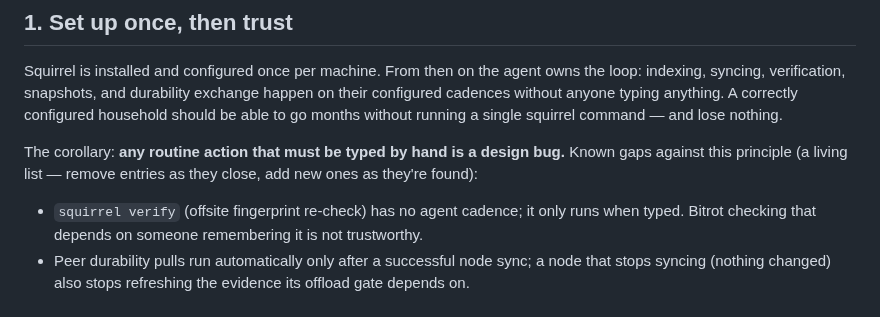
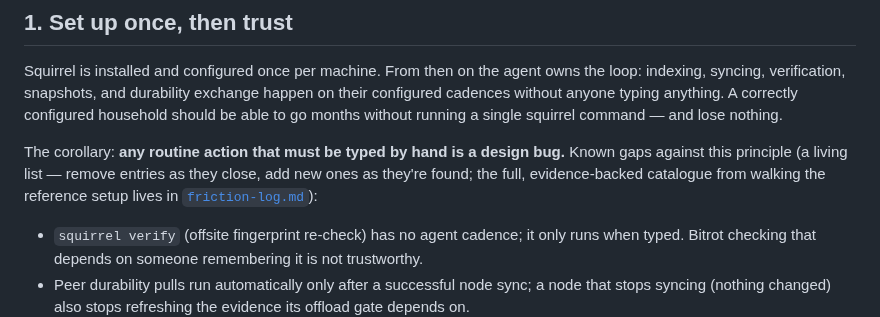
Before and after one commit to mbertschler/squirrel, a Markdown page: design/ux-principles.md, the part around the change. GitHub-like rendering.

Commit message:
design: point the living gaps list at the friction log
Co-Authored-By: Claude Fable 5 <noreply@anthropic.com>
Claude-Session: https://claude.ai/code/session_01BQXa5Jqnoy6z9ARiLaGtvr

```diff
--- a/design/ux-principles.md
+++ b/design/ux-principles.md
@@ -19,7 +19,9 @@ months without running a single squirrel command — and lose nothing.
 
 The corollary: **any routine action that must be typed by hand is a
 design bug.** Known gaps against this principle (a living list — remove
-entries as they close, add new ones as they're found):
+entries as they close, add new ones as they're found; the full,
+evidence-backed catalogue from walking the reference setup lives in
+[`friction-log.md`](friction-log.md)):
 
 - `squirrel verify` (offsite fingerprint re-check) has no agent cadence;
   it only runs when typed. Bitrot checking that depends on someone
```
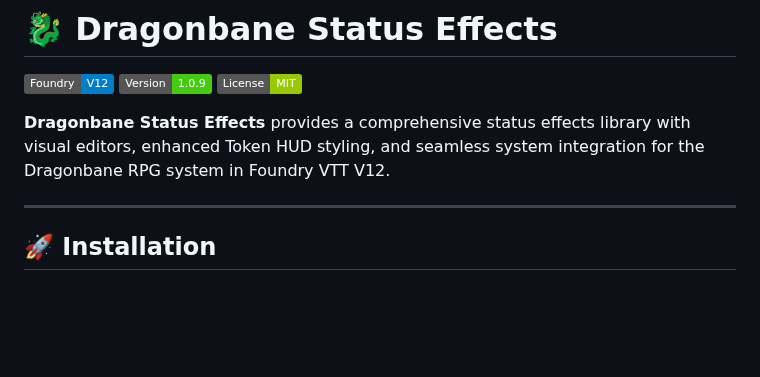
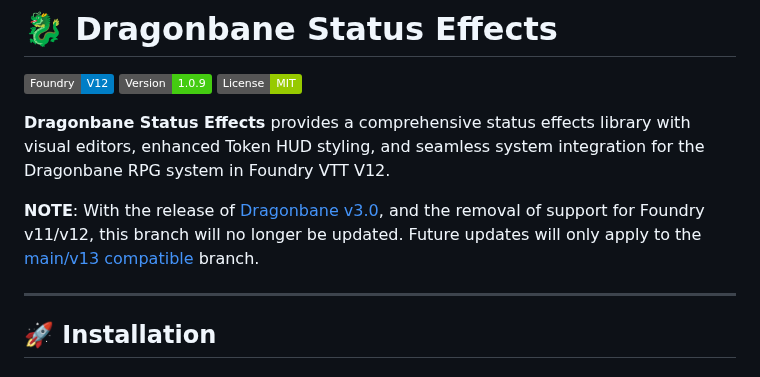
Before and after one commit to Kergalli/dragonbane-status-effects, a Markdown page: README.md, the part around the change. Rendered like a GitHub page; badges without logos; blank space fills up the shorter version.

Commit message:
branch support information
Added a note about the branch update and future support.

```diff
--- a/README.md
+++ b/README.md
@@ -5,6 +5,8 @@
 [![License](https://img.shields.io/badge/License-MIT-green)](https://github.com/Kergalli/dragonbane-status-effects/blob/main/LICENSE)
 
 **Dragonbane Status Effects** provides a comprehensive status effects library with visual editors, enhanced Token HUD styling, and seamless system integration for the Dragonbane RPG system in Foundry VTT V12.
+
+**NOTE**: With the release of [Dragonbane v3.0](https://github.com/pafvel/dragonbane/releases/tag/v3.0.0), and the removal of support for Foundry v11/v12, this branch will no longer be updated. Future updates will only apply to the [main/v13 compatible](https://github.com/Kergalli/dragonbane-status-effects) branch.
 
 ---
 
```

______________________________

DIRECTIONS FOR THIS TASK ▸ Return all the records above exactly, pictures omitted.

RESULT ▸
Before and after one commit to mbertschler/squirrel, a Markdown page: design/ux-principles.md, the part around the change. GitHub-like rendering.

Commit message:
design: point the living gaps list at the friction log
Co-Authored-By: Claude Fable 5 <noreply@anthropic.com>
Claude-Session: https://claude.ai/code/session_01BQXa5Jqnoy6z9ARiLaGtvr

```diff
--- a/design/ux-principles.md
+++ b/design/ux-principles.md
@@ -19,7 +19,9 @@ months without running a single squirrel command — and lose nothing.
 
 The corollary: **any routine action that must be typed by hand is a
 design bug.** Known gaps against this principle (a living list — remove
-entries as they close, add new ones as they're found):
+entries as they close, add new ones as they're found; the full,
+evidence-backed catalogue from walking the reference setup lives in
+[`friction-log.md`](friction-log.md)):
 
 - `squirrel verify` (offsite fingerprint re-check) has no agent cadence;
   it only runs when typed. Bitrot checking that depends on someone
```
Before and after one commit to Kergalli/dragonbane-status-effects, a Markdown page: README.md, the part around the change. Rendered like a GitHub page; badges without logos; blank space fills up the shorter version.

Commit message:
branch support information
Added a note about the branch update and future support.

```diff
--- a/README.md
+++ b/README.md
@@ -5,6 +5,8 @@
 [![License](https://img.shields.io/badge/License-MIT-green)](https://github.com/Kergalli/dragonbane-status-effects/blob/main/LICENSE)
 
 **Dragonbane Status Effects** provides a comprehensive status effects library with visual editors, enhanced Token HUD styling, and seamless system integration for the Dragonbane RPG system in Foundry VTT V12.
+
+**NOTE**: With the release of [Dragonbane v3.0](https://github.com/pafvel/dragonbane/releases/tag/v3.0.0), and the removal of support for Foundry v11/v12, this branch will no longer be updated. Future updates will only apply to the [main/v13 compatible](https://github.com/Kergalli/dragonbane-status-effects) branch.
 
 ---
 
```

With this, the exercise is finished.